(Problem details) A faithful copy of the data is the goal; set it down exactly, without the images.

Itemized modification records:
◇ ◇ ◇ ◇

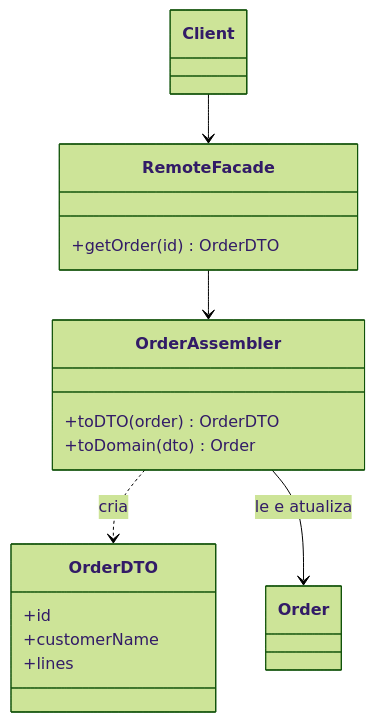
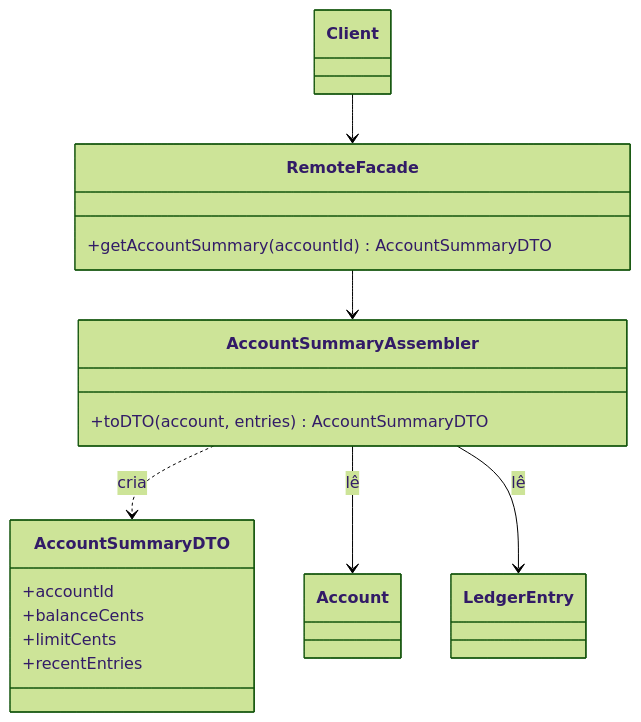
One commit to alancesar/design-patterns changed the diagram in docs/design/poeaa/distribution/data-transfer-object.md. Above: the diagram before and after it, drawn with Mermaid (forest theme). The commit also changed other lines of this file and 95 other files, not shown here.

First line of the commit message:
Switch PoEAA examples and diagrams to fintech scenarios

````diff
--- a/docs/design/poeaa/distribution/data-transfer-object.md
+++ b/docs/design/poeaa/distribution/data-transfer-object.md
@@ -57,21 +57,23 @@
 ```mermaid
 classDiagram
     class Client
     class RemoteFacade {
-        +getOrder(id) OrderDTO
+        +getAccountSummary(accountId) AccountSummaryDTO
     }
-    class OrderAssembler {
-        +toDTO(order) OrderDTO
-        +toDomain(dto) Order
+    class AccountSummaryAssembler {
+        +toDTO(account, entries) AccountSummaryDTO
     }
-    class OrderDTO {
-        +id
-        +customerName
-        +lines
+    class AccountSummaryDTO {
+        +accountId
+        +balanceCents
+        +limitCents
+        +recentEntries
     }
-    class Order
+    class Account
+    class LedgerEntry
     Client --> RemoteFacade
-    RemoteFacade --> OrderAssembler
-    OrderAssembler ..> OrderDTO : cria
-    OrderAssembler --> Order : le e atualiza
+    RemoteFacade --> AccountSummaryAssembler
+    AccountSummaryAssembler ..> AccountSummaryDTO : cria
+    AccountSummaryAssembler --> Account : lê
+    AccountSummaryAssembler --> LedgerEntry : lê
 ```
````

◇ ◇ ◇ ◇

(Output for this task)
One commit to alancesar/design-patterns changed the diagram in docs/design/poeaa/distribution/data-transfer-object.md. Above: the diagram before and after it, drawn with Mermaid (forest theme). The commit also changed other lines of this file and 95 other files, not shown here.

First line of the commit message:
Switch PoEAA examples and diagrams to fintech scenarios

````diff
--- a/docs/design/poeaa/distribution/data-transfer-object.md
+++ b/docs/design/poeaa/distribution/data-transfer-object.md
@@ -57,21 +57,23 @@
 ```mermaid
 classDiagram
     class Client
     class RemoteFacade {
-        +getOrder(id) OrderDTO
+        +getAccountSummary(accountId) AccountSummaryDTO
     }
-    class OrderAssembler {
-        +toDTO(order) OrderDTO
-        +toDomain(dto) Order
+    class AccountSummaryAssembler {
+        +toDTO(account, entries) AccountSummaryDTO
     }
-    class OrderDTO {
-        +id
-        +customerName
-        +lines
+    class AccountSummaryDTO {
+        +accountId
+        +balanceCents
+        +limitCents
+        +recentEntries
     }
-    class Order
+    class Account
+    class LedgerEntry
     Client --> RemoteFacade
-    RemoteFacade --> OrderAssembler
-    OrderAssembler ..> OrderDTO : cria
-    OrderAssembler --> Order : le e atualiza
+    RemoteFacade --> AccountSummaryAssembler
+    AccountSummaryAssembler ..> AccountSummaryDTO : cria
+    AccountSummaryAssembler --> Account : lê
+    AccountSummaryAssembler --> LedgerEntry : lê
 ```
````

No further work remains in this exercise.